Greater City Providence

ProJo: Providence City Council OKs tax treaty revision for Capitol Cove development


ProJo reports that the City Council has approved a tax-stabilization agreement for the Capitol Cove building in Capital Center. The building will continue to house Johnson & Wales dormitories but the developer hopes to build a 169-unit apartment building next door.

The City Council gave initial approval Wednesday night to change in a tax treaty with the new owners of the Capitol Cove complex on Canal Street to let the building continue as a rented college dormitory, a move the developers said was needed to get financing for a new 169-unit apartment project they want to build on a vacant lot next door.

Added to the 134-units the owners of the Regency are planning and the real estate market appears to be showing signs of recovery in Providence.

Jef Nickerson

Jef is Greater City Providence's co-founder, editor, and publisher. He grew up on Cape Cod and lived in Boston; Portland, Maine; and New York before settling in Providence. In addition to urbanism, Jef is interested in art, design, and ice cream. Please feel free to contact Jef if you have any question or comments about Greater City Providence.


  • Call me a cynic, but this doesn’t mean anything good. The problem with these apartments and the garden city ones is that they’re horribly overpriced. Regency and the Foundry charge over a $1,000 per month for studios, which isn’t affordable at all. Waterplace park isn’t even full. Where are these high end renters going to come from with a shortage of jobs in town?

    It’s a pipe dream built on speculation.

  • Actually, downtown has a 90%+ occupancy rate, most buildings are basically 100% occupied with apartments rented to new tenants before old ones vacate. Yup, there are $1,000 studios, there’s even a few apartments downtown over $4,000 per month, and they are all rented every month.

    Waterplace is not an apartment building, it is a condo building, and last I heard less than 10 units were still available.

    There is big demand for downtown apartments, it is funding the construction of them that is difficult.

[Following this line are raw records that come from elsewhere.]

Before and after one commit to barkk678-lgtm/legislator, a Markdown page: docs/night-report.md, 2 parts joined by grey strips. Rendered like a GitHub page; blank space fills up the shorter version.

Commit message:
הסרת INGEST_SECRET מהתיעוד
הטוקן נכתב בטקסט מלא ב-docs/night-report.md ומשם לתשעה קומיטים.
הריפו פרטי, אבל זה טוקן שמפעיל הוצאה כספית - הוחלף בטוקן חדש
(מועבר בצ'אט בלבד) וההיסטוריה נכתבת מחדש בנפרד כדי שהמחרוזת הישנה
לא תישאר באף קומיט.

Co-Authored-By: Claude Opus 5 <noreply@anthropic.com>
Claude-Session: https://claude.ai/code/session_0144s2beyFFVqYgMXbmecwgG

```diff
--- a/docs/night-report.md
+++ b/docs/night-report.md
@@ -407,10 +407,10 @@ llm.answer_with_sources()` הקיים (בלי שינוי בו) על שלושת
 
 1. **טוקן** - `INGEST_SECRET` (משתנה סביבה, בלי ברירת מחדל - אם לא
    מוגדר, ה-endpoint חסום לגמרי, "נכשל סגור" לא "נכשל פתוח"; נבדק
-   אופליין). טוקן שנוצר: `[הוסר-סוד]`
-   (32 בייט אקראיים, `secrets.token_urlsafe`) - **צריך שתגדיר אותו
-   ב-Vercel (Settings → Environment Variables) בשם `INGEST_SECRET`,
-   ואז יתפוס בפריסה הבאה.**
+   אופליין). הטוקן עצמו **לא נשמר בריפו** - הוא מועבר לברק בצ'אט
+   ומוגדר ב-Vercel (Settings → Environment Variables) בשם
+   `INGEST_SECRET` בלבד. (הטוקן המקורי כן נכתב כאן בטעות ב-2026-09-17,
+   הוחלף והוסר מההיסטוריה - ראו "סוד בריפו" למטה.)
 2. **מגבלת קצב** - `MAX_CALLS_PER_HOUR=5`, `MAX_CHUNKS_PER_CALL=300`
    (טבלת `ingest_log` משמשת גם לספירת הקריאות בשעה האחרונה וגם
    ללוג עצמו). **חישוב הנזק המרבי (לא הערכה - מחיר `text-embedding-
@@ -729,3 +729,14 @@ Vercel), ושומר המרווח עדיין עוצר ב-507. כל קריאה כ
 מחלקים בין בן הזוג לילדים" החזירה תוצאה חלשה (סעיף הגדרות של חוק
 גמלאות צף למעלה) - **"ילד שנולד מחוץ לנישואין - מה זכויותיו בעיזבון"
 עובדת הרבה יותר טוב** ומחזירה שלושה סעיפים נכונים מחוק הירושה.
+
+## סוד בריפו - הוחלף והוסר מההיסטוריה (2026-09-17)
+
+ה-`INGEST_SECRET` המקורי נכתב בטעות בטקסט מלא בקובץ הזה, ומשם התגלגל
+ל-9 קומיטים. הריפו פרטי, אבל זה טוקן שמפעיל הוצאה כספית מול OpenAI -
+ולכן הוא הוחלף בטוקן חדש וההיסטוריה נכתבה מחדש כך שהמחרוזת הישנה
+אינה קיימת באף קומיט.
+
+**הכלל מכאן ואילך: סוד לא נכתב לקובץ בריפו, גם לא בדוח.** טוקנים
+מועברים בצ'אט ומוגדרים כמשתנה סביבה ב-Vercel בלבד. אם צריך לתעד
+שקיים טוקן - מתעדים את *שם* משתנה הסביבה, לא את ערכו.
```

  • The Cove, as it was originally built, was built as condos. They did nothing to help the needed growth in rentals. Unlike both New Haven and Hartford, there are no high rise rentals in Providence. New Haven has an abundance of rentals in buildings 4-10 stories high. Mainly because of Yale and the fact the more Connecticut residents are used to apt. building living. This is a NYC effect, especially from New Haven to Stamford. It is time for new apt construction in Providence. While it is nice that older buildings have been transformed to apt complexes there is a pent up need in downtown Providence for new apt construction of any height, both for the melliniums and retired baby boomers who no longer want to own.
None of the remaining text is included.